Filter the records, keeping every line that has the string "output".

Extracted data entries
%%

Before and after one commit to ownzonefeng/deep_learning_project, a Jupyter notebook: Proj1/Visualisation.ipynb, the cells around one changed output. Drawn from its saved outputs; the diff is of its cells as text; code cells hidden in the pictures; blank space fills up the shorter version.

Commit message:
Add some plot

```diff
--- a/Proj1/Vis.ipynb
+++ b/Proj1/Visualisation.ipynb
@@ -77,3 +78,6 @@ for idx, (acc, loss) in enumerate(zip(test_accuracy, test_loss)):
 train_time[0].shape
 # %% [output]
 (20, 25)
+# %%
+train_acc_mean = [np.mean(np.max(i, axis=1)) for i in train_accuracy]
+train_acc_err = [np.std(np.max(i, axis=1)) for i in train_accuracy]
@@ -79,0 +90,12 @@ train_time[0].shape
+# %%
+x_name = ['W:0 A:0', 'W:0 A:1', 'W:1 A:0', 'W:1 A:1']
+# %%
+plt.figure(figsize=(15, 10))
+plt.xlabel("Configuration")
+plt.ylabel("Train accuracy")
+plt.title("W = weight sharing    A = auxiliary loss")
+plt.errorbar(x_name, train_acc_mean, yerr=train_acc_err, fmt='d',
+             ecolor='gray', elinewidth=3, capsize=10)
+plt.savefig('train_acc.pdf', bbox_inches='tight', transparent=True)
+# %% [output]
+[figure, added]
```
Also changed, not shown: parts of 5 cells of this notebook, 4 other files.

%%

◆ **Result of this exercise**:
Before and after one commit to ownzonefeng/deep_learning_project, a Jupyter notebook: Proj1/Visualisation.ipynb, the cells around one changed output. Drawn from its saved outputs; the diff is of its cells as text; code cells hidden in the pictures; blank space fills up the shorter version.
 # %% [output]
+# %% [output]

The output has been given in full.